I’m using a photo from Flickr for Photo Friday today, much as I would love to be sharing the photos I took while we were in Venice When I wrote about navigating Venice by Vaporetto, I ended by alluding to our crapo-vapo day when I goofed so gloriously that my kids will probably bring it up in their wedding speeches.
It was a hot day, like a really, really hot day. We should have just found a shaded piazza and spent the day lounging, reading and eating gelato by the bucketful, but that would be contrary to my native “I exist, therefore I must be moving” style of traveling – and living, if the truth be told. Instead, I thought we should go out to Murano to see how glass-blowing is done Venetian-style. To see the glass, of course, but also to take advantage of the fact that since Murano is an island in the lagoon we’d have to take a boat out there and – so my twisted logic went – the breeze on the boat would be cooling.
Also, taking my kids to a glass furnace is is less crazy than it might sound since thanks to Dale Chiluly, glass-blowing features heavily in the Pacific Northwest art scene and my boys have seen all parts of the process through visits to the Tacoma Museum of Glass . What’s not to like? A huge furnace, monster steel rods, glowing blobs of molten glass – all things which any child would find fascinating.
So far so good. And then it wasn’t. You see, as Jamie from TravelSavvyMom pointed out in her comment on my vaporetto post, vaporetto stops are confusing. The main reason is, unlike buses or trains or other, more common forms of public transportation, vaporettos going opposite directions (e.g. #41 E and #41 W) stop at the same vaporetto stop. The bigger stops have two gangways – one each for passengers going in each direction. The smaller stops, on the other hand, have only one gangway and while the number on the boat is large and easy to read, the direction is not. So you’ve guessed it. Yes, on this steamingly hot day, I took my poor husband and children onto a vaporetto going the wrong direction on a circular route. Which wouldn’t have been so bad, except that this particular route circumnavigated the entire island (of Venice). To add insult to injury, vaporettos don’t have air-conditioning or much cross-flow of air within the passenger area. Man, was it hot!

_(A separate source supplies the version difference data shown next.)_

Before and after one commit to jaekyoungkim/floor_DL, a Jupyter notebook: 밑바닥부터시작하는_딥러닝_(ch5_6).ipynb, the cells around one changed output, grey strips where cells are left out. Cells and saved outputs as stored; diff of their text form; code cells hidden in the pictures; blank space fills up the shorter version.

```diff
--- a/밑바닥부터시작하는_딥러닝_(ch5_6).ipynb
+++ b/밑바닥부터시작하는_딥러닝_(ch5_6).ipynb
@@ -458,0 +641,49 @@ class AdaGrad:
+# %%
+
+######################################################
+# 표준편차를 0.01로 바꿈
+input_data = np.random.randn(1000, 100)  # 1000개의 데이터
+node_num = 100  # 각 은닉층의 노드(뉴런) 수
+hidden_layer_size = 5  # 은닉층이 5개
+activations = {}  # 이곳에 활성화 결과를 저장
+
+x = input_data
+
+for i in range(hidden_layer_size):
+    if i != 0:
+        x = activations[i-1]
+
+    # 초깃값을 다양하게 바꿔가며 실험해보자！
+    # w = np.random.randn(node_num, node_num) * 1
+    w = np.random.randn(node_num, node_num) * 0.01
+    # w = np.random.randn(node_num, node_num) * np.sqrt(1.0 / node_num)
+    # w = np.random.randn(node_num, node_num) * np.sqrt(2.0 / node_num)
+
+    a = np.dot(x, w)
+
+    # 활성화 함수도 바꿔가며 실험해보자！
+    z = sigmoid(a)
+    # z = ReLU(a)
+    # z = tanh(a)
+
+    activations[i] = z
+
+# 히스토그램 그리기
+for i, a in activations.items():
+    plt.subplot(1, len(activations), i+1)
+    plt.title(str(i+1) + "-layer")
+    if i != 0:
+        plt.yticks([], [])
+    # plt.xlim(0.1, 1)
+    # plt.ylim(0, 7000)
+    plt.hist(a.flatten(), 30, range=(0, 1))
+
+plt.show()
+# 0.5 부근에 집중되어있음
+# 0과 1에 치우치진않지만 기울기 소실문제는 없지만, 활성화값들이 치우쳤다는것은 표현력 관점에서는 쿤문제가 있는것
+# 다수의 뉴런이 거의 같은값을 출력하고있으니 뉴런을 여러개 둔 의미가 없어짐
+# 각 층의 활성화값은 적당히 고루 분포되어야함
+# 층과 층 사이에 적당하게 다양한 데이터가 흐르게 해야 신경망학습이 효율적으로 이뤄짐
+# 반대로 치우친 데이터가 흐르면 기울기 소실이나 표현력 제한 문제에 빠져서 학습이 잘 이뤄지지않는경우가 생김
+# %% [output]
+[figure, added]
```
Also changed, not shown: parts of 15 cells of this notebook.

Within one or two stops, the WanderDad and I figured out the mistake, but we opted to stay on the boat thinking that our children – who, at that point were sitting underneath a window and quietly reading their books – might not even notice. That was while we were passing along the quieter, more industrial side of Venice. Once we hit the busier parts of the city, things went downhill fast. People piled onto that boat like it was the last lifeboat on the Titanic and consequently, my children articulated their discomfort at the tops of their voices – there are times when I dream of a little British Isles reserve from them, but it’s been noticeably lacking so far so I’m not holding my breath. At home, I refer to CAM as my ‘pet troglodyte’ because he genuinely prefers to be in our dark, cool basement on a hot sunny day. He has no tolerance for heat, poor guy. He berated me from about San Marco all the way back to the stop where we had originally caught the vaporetto and then some. I kept passing the bottle of water and hoping for an end to come soon.
But just to show the resiliance of children: within moments of stepping off the boat onto the island of Murano, (penitential monstrous gelatos in hand) we came across a small, family-friendly glass shop. The display items were glued to the shelves – how cool is that? The ‘horrendous crossing’ was immediately pushed out of the boys’ minds as they ooh-ed and ahh-ed over cute and colorful glass. I was forgiven, but, as I said, I don’t think this mistake will ever be forgotten.
Side Note: If you’ve been reading this blog for a while now, you’ll have noticed that my kids having a good book to read has helped a lot on many of our travels. To share the titles which they’ve enjoyed, I’ve added an Amazon widget to this page. Check out the books. Seriously, I will only show books which are reader-approved by CAM and BigB